Would you copy the entries that follow exactly, leaving out every picture?
─── Data ───
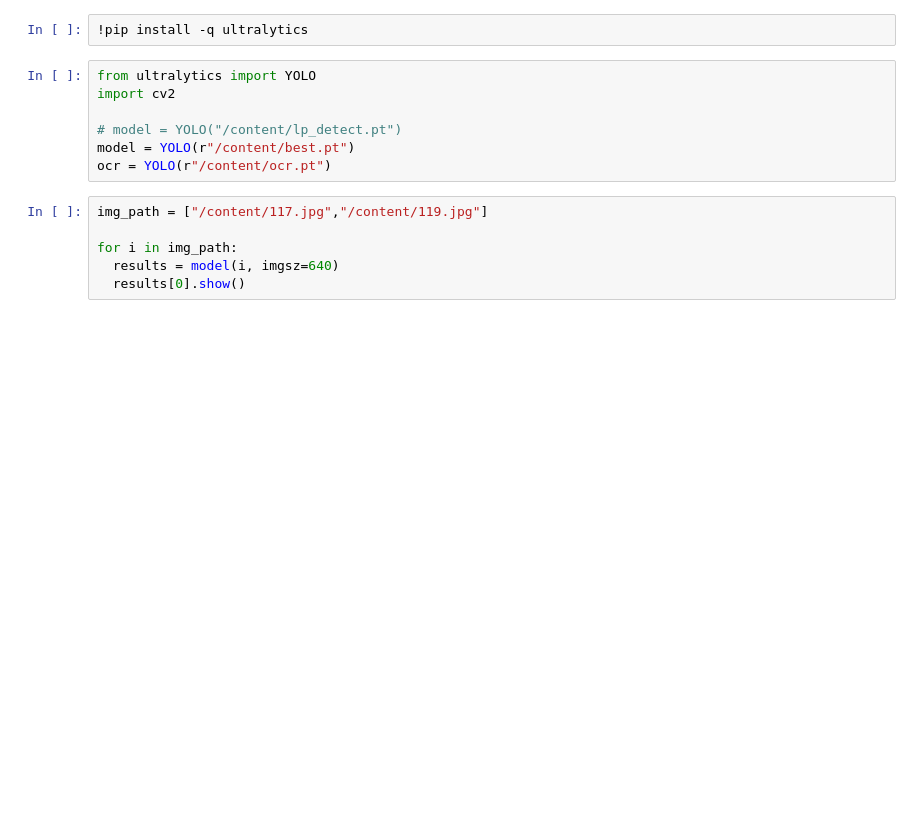
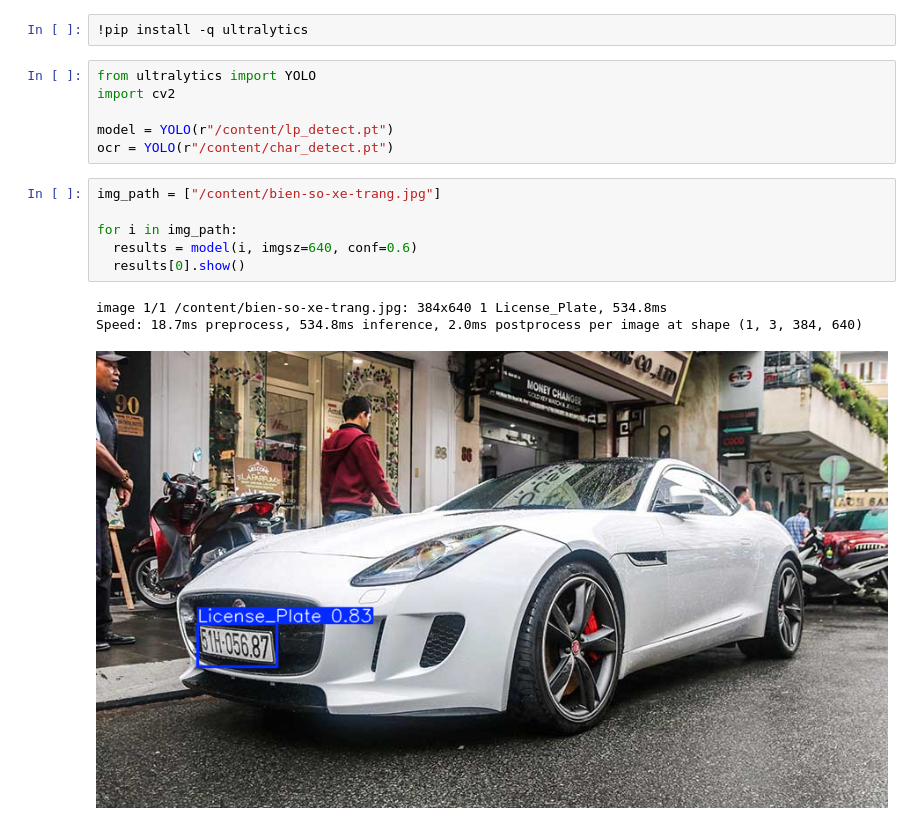
Before and after one commit to yuHuuH/YOLO_Licence_Plate_Detection_Read, a Jupyter notebook: Read_Write_LP.ipynb, the cells around one changed output. Drawn from its saved outputs; the diff is of its cells as text; blank space fills up the shorter version.

```diff
--- a/Read_Write_LP.ipynb
+++ b/Read_Write_LP.ipynb
@@ -4,14 +4,17 @@
 from ultralytics import YOLO
 import cv2
 
-# model = YOLO("/content/lp_detect.pt")
-model = YOLO(r"/content/best.pt")
-ocr = YOLO(r"/content/ocr.pt")
+model = YOLO(r"/content/lp_detect.pt")
+ocr = YOLO(r"/content/char_detect.pt")
 # %%
-img_path = ["/content/117.jpg","/content/119.jpg"]
+img_path = ["/content/bien-so-xe-trang.jpg"]
 
 for i in img_path:
-  results = model(i, imgsz=640)
+  results = model(i, imgsz=640, conf=0.6)
   results[0].show()
+# %% [output]
+image 1/1 /content/bien-so-xe-trang.jpg: 384x640 1 License_Plate, 534.8ms
+Speed: 18.7ms preprocess, 534.8ms inference, 2.0ms postprocess per image at shape (1, 3, 384, 640)
+[figure, added]
 # %%
 from sklearn.cluster import KMeans
```
Also changed, not shown: parts of 3 cells of this notebook, 2 other files.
───
## Task result
Before and after one commit to yuHuuH/YOLO_Licence_Plate_Detection_Read, a Jupyter notebook: Read_Write_LP.ipynb, the cells around one changed output. Drawn from its saved outputs; the diff is of its cells as text; blank space fills up the shorter version.

```diff
--- a/Read_Write_LP.ipynb
+++ b/Read_Write_LP.ipynb
@@ -4,14 +4,17 @@
 from ultralytics import YOLO
 import cv2
 
-# model = YOLO("/content/lp_detect.pt")
-model = YOLO(r"/content/best.pt")
-ocr = YOLO(r"/content/ocr.pt")
+model = YOLO(r"/content/lp_detect.pt")
+ocr = YOLO(r"/content/char_detect.pt")
 # %%
-img_path = ["/content/117.jpg","/content/119.jpg"]
+img_path = ["/content/bien-so-xe-trang.jpg"]
 
 for i in img_path:
-  results = model(i, imgsz=640)
+  results = model(i, imgsz=640, conf=0.6)
   results[0].show()
+# %% [output]
+image 1/1 /content/bien-so-xe-trang.jpg: 384x640 1 License_Plate, 534.8ms
+Speed: 18.7ms preprocess, 534.8ms inference, 2.0ms postprocess per image at shape (1, 3, 384, 640)
+[figure, added]
 # %%
 from sklearn.cluster import KMeans
```
Also changed, not shown: parts of 3 cells of this notebook, 2 other files.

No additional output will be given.